_WHAT TO DO_:
Retype each record exactly; no pictures.

(Beginning of PROVIDED INFORMATION)

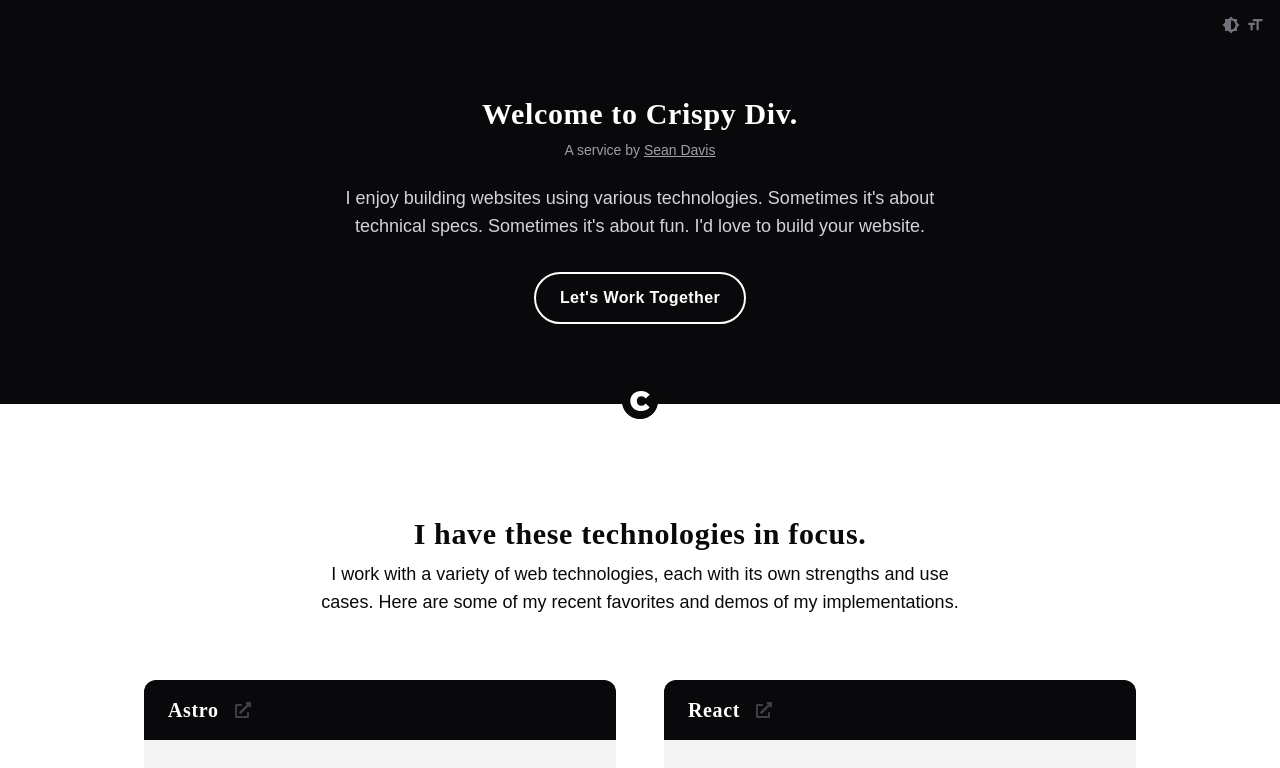
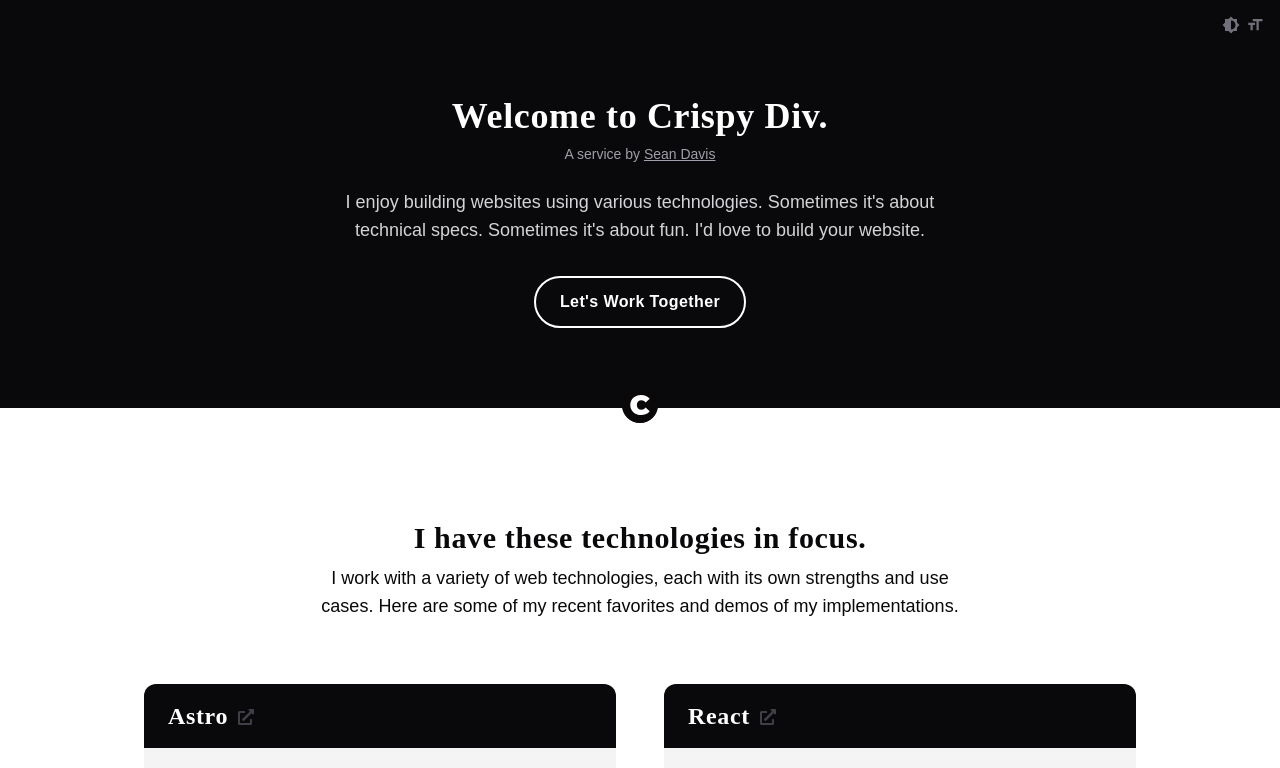
Before and after one commit to SeanChDavis/crispy-div-site, a React (Vite) app: page / in a window 1280 px wide. Shown: the top 768 px of the page. Built offline with nearby package versions, Linux system fonts and the light colour scheme.

Commit message:
style adjustments

```diff
--- a/src/App.tsx
+++ b/src/App.tsx
@@ -30,6 +30,8 @@ function App() {
                 <AboutDescription/>
             </Section>
 
+            <div id="contact" className="bg-zinc-100 py-4"></div>
+
             <LogoMarkDivider shiftDirection={"down"}/>
 
             {/* Contact Section */}
@@ -37,7 +39,6 @@ function App() {
                 title={d.contactSection.header["title"]}
                 subtitle={d.contactSection.header["subtitle"]}
                 theme={"dark"}
-                anchor={"contact"}
             >
                 <ContactForm/>
             </Section>
--- a/src/components/elements/Technology.tsx
+++ b/src/components/elements/Technology.tsx
@@ -9,21 +9,21 @@ export default function Technology({name, crispyDivUrl, technologyUrl, descripti
     description?: string
 }) {
     return (
-        <div className="flex flex-col overflow-hidden rounded-xl">
+        <div className="flex flex-col overflow-hidden rounded-xl hover:scale-[1.015] transition-transform duration-300 ease-in-out">
             <div className="bg-zinc-950 dark:bg-zinc-800 text-white p-4 sm:px-6">
-                {technologyUrl ? (
+                <div className="relative flex items-baseline">
+                    <h3 className="text-xl md:text-2xl font-bold mr-2.5">{name}</h3>
+                    {technologyUrl &&
                         <a
                             href={technologyUrl}
                             className="group flex items-center cursor-pointer"
                             target={"_blank"}
                             rel="noopener noreferrer"
                         >
-                        <h3 className="text-xl font-bold mr-4">{name}</h3>
-                        <FaExternalLinkAlt className={"group-hover:text-zinc-500 text-zinc-700 transition-colors duration-150 ease-in-out"} />
+                            <FaExternalLinkAlt className="hover:text-zinc-500 text-zinc-700 transition-colors duration-150 ease-in-out relative bottom-[-1px]"/>
                         </a>
-                ) : (
-                    <h3 className="text-xl font-bold">{name}</h3>
-                )}
+                    }
+                </div>
             </div>
             <div className="bg-zinc-100 dark:bg-zinc-950 dark:text-zinc-300 flex-grow-1 text-md px-4 sm:px-6 pt-4 sm:pt-6 pb-2 leading-6.5">
                 <p>{description}</p>
--- a/src/components/layout/Header.tsx
+++ b/src/components/layout/Header.tsx
@@ -9,7 +9,7 @@ export default function Header() {
             <SettingsPanel/>
             <div className="max-w-2xl mx-auto px-4 pt-12 sm:pt-16 md:pt-24 mb-10 md:mb-14 text-center">
                 <div className="max-w-2xl mx-auto text-center mb-14 md:mb-20">
-                    <h1 className="text-2xl md:text-3xl text-white font-semibold mb-2">{d.siteHeader.title}</h1>
+                    <h1 className="text-2xl md:text-3xl lg:text-4xl text-white font-semibold mb-2">{d.siteHeader.title}</h1>
                     <p className="text-sm text-zinc-400 mb-6">
                         {d.siteDetails.author.introText} <a href={d.siteDetails.author.url} className="underline hover:no-underline" target="_blank">{d.siteDetails.author.name}</a>
                     </p>
--- a/src/components/layout/sections/SectionHeader.tsx
+++ b/src/components/layout/sections/SectionHeader.tsx
@@ -1,4 +1,4 @@
-export default function SectionHeader({title, subtitle, theme, align, jumbo}:{
+export default function SectionHeader({title, subtitle, theme, align, jumbo}: {
     title?: string,
     subtitle?: string,
     theme?: string,
@@ -26,8 +26,12 @@ export default function SectionHeader({title, subtitle, theme, align, jumbo}:{
 
     return (
         <div className={`max-w-2xl ${alignmentBase} ${alignment} mb-10`}>
-            <h1 className={`${textSize} ${titleClasses} dark:text-white font-semibold mb-2`}>{title}</h1>
-            <p className="md:text-lg">{subtitle}</p>
+            {title && (
+                <h1 className={`${textSize} ${titleClasses} dark:text-white font-semibold mb-2`}>{title}</h1>
+            )}
+            {subtitle &&
+                <p className="md:text-lg">{subtitle}</p>
+            }
         </div>
     )
 }
```
Lines whose indentation alone changed are shown as unchanged.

(End of PROVIDED INFORMATION)

_TASK ANSWER_:
Before and after one commit to SeanChDavis/crispy-div-site, a React (Vite) app: page / in a window 1280 px wide. Shown: the top 768 px of the page. Built offline with nearby package versions, Linux system fonts and the light colour scheme.

Commit message:
style adjustments

```diff
--- a/src/App.tsx
+++ b/src/App.tsx
@@ -30,6 +30,8 @@ function App() {
                 <AboutDescription/>
             </Section>
 
+            <div id="contact" className="bg-zinc-100 py-4"></div>
+
             <LogoMarkDivider shiftDirection={"down"}/>
 
             {/* Contact Section */}
@@ -37,7 +39,6 @@ function App() {
                 title={d.contactSection.header["title"]}
                 subtitle={d.contactSection.header["subtitle"]}
                 theme={"dark"}
-                anchor={"contact"}
             >
                 <ContactForm/>
             </Section>
--- a/src/components/elements/Technology.tsx
+++ b/src/components/elements/Technology.tsx
@@ -9,21 +9,21 @@ export default function Technology({name, crispyDivUrl, technologyUrl, descripti
     description?: string
 }) {
     return (
-        <div className="flex flex-col overflow-hidden rounded-xl">
+        <div className="flex flex-col overflow-hidden rounded-xl hover:scale-[1.015] transition-transform duration-300 ease-in-out">
             <div className="bg-zinc-950 dark:bg-zinc-800 text-white p-4 sm:px-6">
-                {technologyUrl ? (
+                <div className="relative flex items-baseline">
+                    <h3 className="text-xl md:text-2xl font-bold mr-2.5">{name}</h3>
+                    {technologyUrl &&
                         <a
                             href={technologyUrl}
                             className="group flex items-center cursor-pointer"
                             target={"_blank"}
                             rel="noopener noreferrer"
                         >
-                        <h3 className="text-xl font-bold mr-4">{name}</h3>
-                        <FaExternalLinkAlt className={"group-hover:text-zinc-500 text-zinc-700 transition-colors duration-150 ease-in-out"} />
+                            <FaExternalLinkAlt className="hover:text-zinc-500 text-zinc-700 transition-colors duration-150 ease-in-out relative bottom-[-1px]"/>
                         </a>
-                ) : (
-                    <h3 className="text-xl font-bold">{name}</h3>
-                )}
+                    }
+                </div>
             </div>
             <div className="bg-zinc-100 dark:bg-zinc-950 dark:text-zinc-300 flex-grow-1 text-md px-4 sm:px-6 pt-4 sm:pt-6 pb-2 leading-6.5">
                 <p>{description}</p>
--- a/src/components/layout/Header.tsx
+++ b/src/components/layout/Header.tsx
@@ -9,7 +9,7 @@ export default function Header() {
             <SettingsPanel/>
             <div className="max-w-2xl mx-auto px-4 pt-12 sm:pt-16 md:pt-24 mb-10 md:mb-14 text-center">
                 <div className="max-w-2xl mx-auto text-center mb-14 md:mb-20">
-                    <h1 className="text-2xl md:text-3xl text-white font-semibold mb-2">{d.siteHeader.title}</h1>
+                    <h1 className="text-2xl md:text-3xl lg:text-4xl text-white font-semibold mb-2">{d.siteHeader.title}</h1>
                     <p className="text-sm text-zinc-400 mb-6">
                         {d.siteDetails.author.introText} <a href={d.siteDetails.author.url} className="underline hover:no-underline" target="_blank">{d.siteDetails.author.name}</a>
                     </p>
--- a/src/components/layout/sections/SectionHeader.tsx
+++ b/src/components/layout/sections/SectionHeader.tsx
@@ -1,4 +1,4 @@
-export default function SectionHeader({title, subtitle, theme, align, jumbo}:{
+export default function SectionHeader({title, subtitle, theme, align, jumbo}: {
     title?: string,
     subtitle?: string,
     theme?: string,
@@ -26,8 +26,12 @@ export default function SectionHeader({title, subtitle, theme, align, jumbo}:{
 
     return (
         <div className={`max-w-2xl ${alignmentBase} ${alignment} mb-10`}>
-            <h1 className={`${textSize} ${titleClasses} dark:text-white font-semibold mb-2`}>{title}</h1>
-            <p className="md:text-lg">{subtitle}</p>
+            {title && (
+                <h1 className={`${textSize} ${titleClasses} dark:text-white font-semibold mb-2`}>{title}</h1>
+            )}
+            {subtitle &&
+                <p className="md:text-lg">{subtitle}</p>
+            }
         </div>
     )
 }
```
Lines whose indentation alone changed are shown as unchanged.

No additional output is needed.